Work required: Only the lines that include "Французский" should be copied from the data below.

........

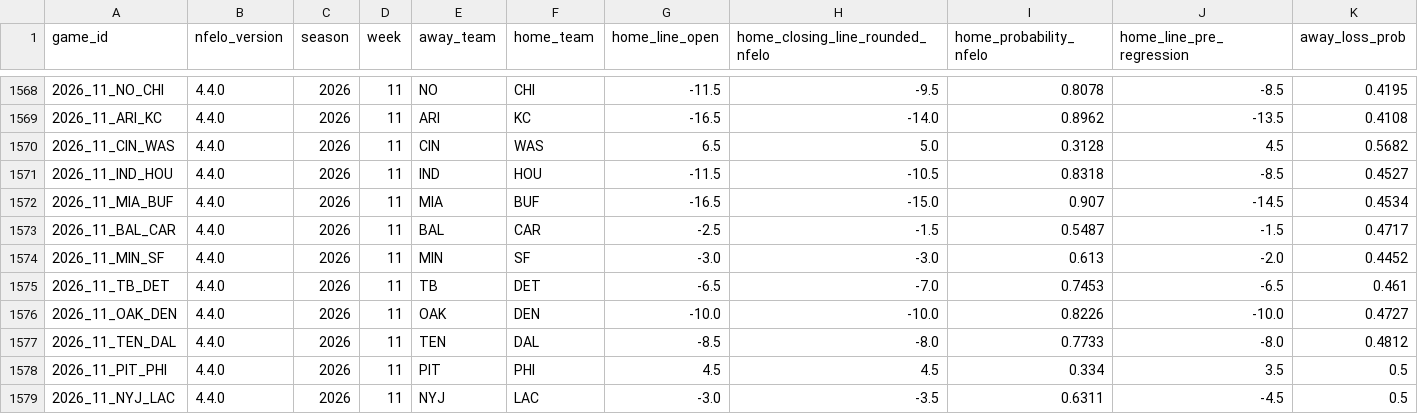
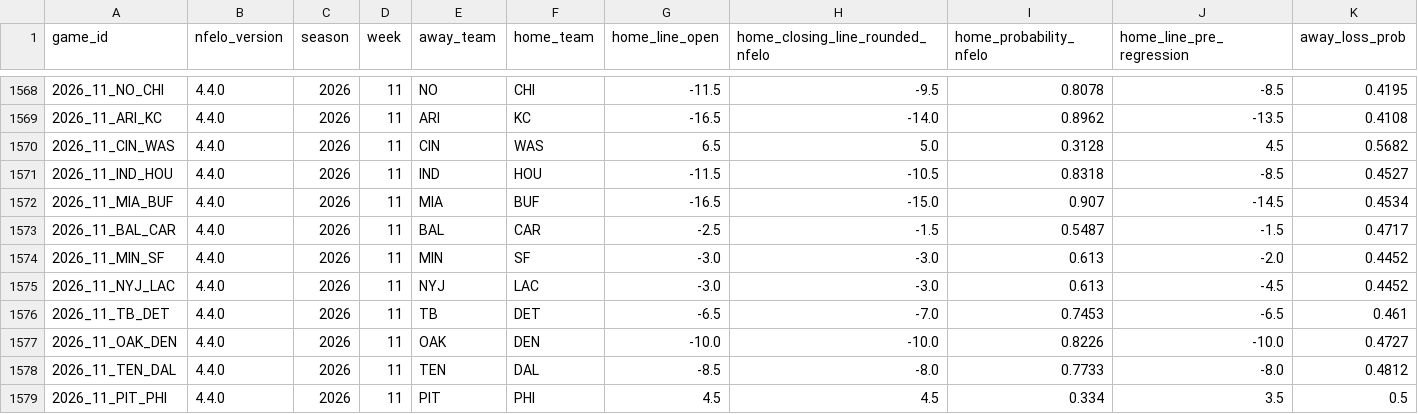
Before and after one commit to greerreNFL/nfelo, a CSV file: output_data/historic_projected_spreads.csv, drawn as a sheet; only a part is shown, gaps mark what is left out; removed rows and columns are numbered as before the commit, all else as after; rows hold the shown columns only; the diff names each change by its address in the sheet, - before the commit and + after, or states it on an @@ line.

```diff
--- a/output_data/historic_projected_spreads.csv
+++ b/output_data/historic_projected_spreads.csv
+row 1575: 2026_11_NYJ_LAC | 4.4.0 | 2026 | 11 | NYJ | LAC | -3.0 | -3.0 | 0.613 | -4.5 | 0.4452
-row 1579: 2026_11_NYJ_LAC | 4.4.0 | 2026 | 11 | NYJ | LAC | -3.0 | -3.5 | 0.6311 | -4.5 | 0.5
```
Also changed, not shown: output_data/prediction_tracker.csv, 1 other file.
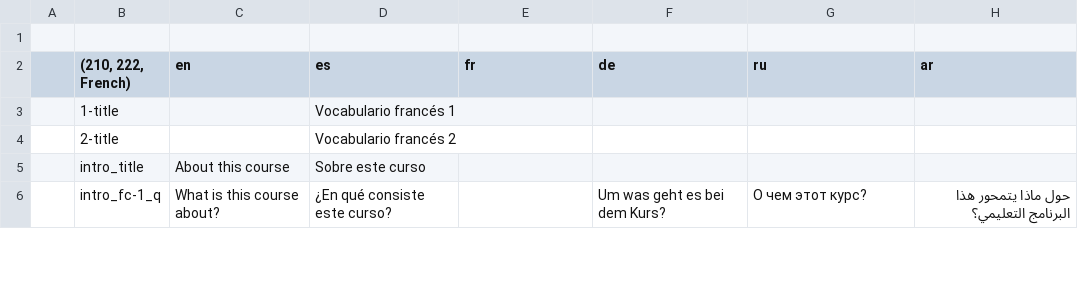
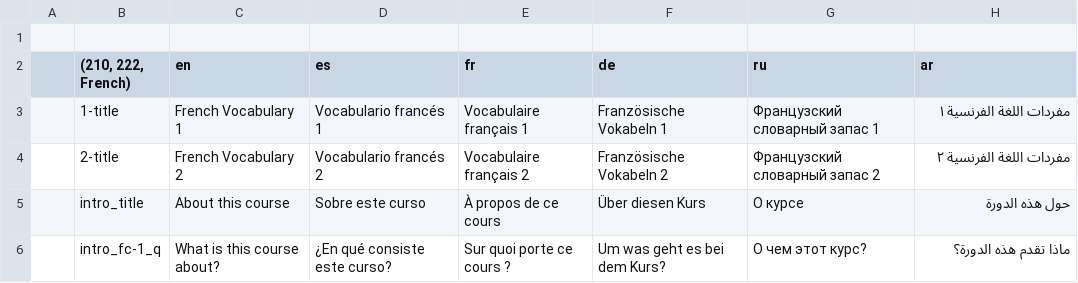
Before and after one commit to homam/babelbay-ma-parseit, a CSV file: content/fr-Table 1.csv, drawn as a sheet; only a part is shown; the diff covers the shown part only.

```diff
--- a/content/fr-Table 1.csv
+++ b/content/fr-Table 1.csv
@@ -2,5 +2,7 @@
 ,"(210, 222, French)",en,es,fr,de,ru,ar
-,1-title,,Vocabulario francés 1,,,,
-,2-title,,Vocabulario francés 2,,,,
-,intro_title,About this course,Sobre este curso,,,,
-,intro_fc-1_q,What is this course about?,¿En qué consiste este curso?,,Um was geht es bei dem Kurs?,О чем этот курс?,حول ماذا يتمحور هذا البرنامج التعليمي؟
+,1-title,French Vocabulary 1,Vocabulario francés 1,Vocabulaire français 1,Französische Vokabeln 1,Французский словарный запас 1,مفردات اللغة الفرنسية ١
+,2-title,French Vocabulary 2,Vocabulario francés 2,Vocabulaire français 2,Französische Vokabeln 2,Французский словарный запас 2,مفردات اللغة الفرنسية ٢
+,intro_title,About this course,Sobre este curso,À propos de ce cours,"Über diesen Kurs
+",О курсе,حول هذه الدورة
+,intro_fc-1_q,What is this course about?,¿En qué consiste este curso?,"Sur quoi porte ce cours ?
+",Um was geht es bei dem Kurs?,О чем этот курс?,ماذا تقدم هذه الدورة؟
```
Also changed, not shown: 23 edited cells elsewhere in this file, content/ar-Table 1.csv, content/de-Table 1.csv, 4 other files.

........

Answer section:
+,1-title,French Vocabulary 1,Vocabulario francés 1,Vocabulaire français 1,Französische Vokabeln 1,Французский словарный запас 1,مفردات اللغة الفرنسية ١
+,2-title,French Vocabulary 2,Vocabulario francés 2,Vocabulaire français 2,Französische Vokabeln 2,Французский словарный запас 2,مفردات اللغة الفرنسية ٢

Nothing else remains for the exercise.